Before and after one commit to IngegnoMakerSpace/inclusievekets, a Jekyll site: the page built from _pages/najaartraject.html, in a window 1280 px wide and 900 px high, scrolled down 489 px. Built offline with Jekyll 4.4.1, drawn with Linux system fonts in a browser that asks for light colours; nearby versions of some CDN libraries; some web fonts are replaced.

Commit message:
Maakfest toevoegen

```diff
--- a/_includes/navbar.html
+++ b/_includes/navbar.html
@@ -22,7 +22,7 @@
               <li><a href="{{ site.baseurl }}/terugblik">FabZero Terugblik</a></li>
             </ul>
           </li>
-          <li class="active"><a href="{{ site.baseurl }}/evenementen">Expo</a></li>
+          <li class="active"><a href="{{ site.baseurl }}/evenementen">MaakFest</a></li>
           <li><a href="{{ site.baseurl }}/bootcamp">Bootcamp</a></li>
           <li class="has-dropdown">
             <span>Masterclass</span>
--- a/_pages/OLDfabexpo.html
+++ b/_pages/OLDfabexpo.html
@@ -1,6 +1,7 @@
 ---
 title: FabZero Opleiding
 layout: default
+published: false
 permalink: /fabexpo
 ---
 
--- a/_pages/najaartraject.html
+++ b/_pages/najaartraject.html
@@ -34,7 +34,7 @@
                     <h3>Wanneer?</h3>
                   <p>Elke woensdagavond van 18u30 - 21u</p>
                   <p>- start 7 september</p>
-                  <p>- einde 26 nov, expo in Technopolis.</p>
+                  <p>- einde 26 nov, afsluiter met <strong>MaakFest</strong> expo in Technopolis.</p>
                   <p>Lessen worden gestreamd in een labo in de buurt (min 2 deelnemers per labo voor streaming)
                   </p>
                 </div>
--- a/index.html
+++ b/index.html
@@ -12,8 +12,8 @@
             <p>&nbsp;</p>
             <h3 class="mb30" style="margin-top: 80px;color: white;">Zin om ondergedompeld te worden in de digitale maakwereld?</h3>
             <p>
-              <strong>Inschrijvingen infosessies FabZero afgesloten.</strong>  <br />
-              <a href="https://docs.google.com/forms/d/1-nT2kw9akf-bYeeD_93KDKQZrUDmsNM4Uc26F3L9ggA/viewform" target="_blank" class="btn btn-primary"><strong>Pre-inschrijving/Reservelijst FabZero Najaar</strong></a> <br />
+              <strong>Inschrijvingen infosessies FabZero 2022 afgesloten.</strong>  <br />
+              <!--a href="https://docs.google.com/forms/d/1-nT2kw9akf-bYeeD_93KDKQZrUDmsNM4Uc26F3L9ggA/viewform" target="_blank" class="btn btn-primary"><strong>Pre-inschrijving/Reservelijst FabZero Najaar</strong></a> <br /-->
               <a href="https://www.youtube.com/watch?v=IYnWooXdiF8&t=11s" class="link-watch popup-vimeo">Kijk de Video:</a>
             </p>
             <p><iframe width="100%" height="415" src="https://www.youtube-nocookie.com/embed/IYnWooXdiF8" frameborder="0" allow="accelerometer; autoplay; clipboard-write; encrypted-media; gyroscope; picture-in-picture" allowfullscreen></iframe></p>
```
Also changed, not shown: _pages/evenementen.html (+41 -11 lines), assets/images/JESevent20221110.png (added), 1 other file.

====

**What the task requires**:
From the preceding material, extract every line exactly.

**Response to the exercise**:
Before and after one commit to IngegnoMakerSpace/inclusievekets, a Jekyll site: the page built from _pages/najaartraject.html, in a window 1280 px wide and 900 px high, scrolled down 489 px. Built offline with Jekyll 4.4.1, drawn with Linux system fonts in a browser that asks for light colours; nearby versions of some CDN libraries; some web fonts are replaced.

Commit message:
Maakfest toevoegen

```diff
--- a/_includes/navbar.html
+++ b/_includes/navbar.html
@@ -22,7 +22,7 @@
               <li><a href="{{ site.baseurl }}/terugblik">FabZero Terugblik</a></li>
             </ul>
           </li>
-          <li class="active"><a href="{{ site.baseurl }}/evenementen">Expo</a></li>
+          <li class="active"><a href="{{ site.baseurl }}/evenementen">MaakFest</a></li>
           <li><a href="{{ site.baseurl }}/bootcamp">Bootcamp</a></li>
           <li class="has-dropdown">
             <span>Masterclass</span>
--- a/_pages/OLDfabexpo.html
+++ b/_pages/OLDfabexpo.html
@@ -1,6 +1,7 @@
 ---
 title: FabZero Opleiding
 layout: default
+published: false
 permalink: /fabexpo
 ---
 
--- a/_pages/najaartraject.html
+++ b/_pages/najaartraject.html
@@ -34,7 +34,7 @@
                     <h3>Wanneer?</h3>
                   <p>Elke woensdagavond van 18u30 - 21u</p>
                   <p>- start 7 september</p>
-                  <p>- einde 26 nov, expo in Technopolis.</p>
+                  <p>- einde 26 nov, afsluiter met <strong>MaakFest</strong> expo in Technopolis.</p>
                   <p>Lessen worden gestreamd in een labo in de buurt (min 2 deelnemers per labo voor streaming)
                   </p>
                 </div>
--- a/index.html
+++ b/index.html
@@ -12,8 +12,8 @@
             <p>&nbsp;</p>
             <h3 class="mb30" style="margin-top: 80px;color: white;">Zin om ondergedompeld te worden in de digitale maakwereld?</h3>
             <p>
-              <strong>Inschrijvingen infosessies FabZero afgesloten.</strong>  <br />
-              <a href="https://docs.google.com/forms/d/1-nT2kw9akf-bYeeD_93KDKQZrUDmsNM4Uc26F3L9ggA/viewform" target="_blank" class="btn btn-primary"><strong>Pre-inschrijving/Reservelijst FabZero Najaar</strong></a> <br />
+              <strong>Inschrijvingen infosessies FabZero 2022 afgesloten.</strong>  <br />
+              <!--a href="https://docs.google.com/forms/d/1-nT2kw9akf-bYeeD_93KDKQZrUDmsNM4Uc26F3L9ggA/viewform" target="_blank" class="btn btn-primary"><strong>Pre-inschrijving/Reservelijst FabZero Najaar</strong></a> <br /-->
               <a href="https://www.youtube.com/watch?v=IYnWooXdiF8&t=11s" class="link-watch popup-vimeo">Kijk de Video:</a>
             </p>
             <p><iframe width="100%" height="415" src="https://www.youtube-nocookie.com/embed/IYnWooXdiF8" frameborder="0" allow="accelerometer; autoplay; clipboard-write; encrypted-media; gyroscope; picture-in-picture" allowfullscreen></iframe></p>
```
Also changed, not shown: _pages/evenementen.html (+41 -11 lines), assets/images/JESevent20221110.png (added), 1 other file.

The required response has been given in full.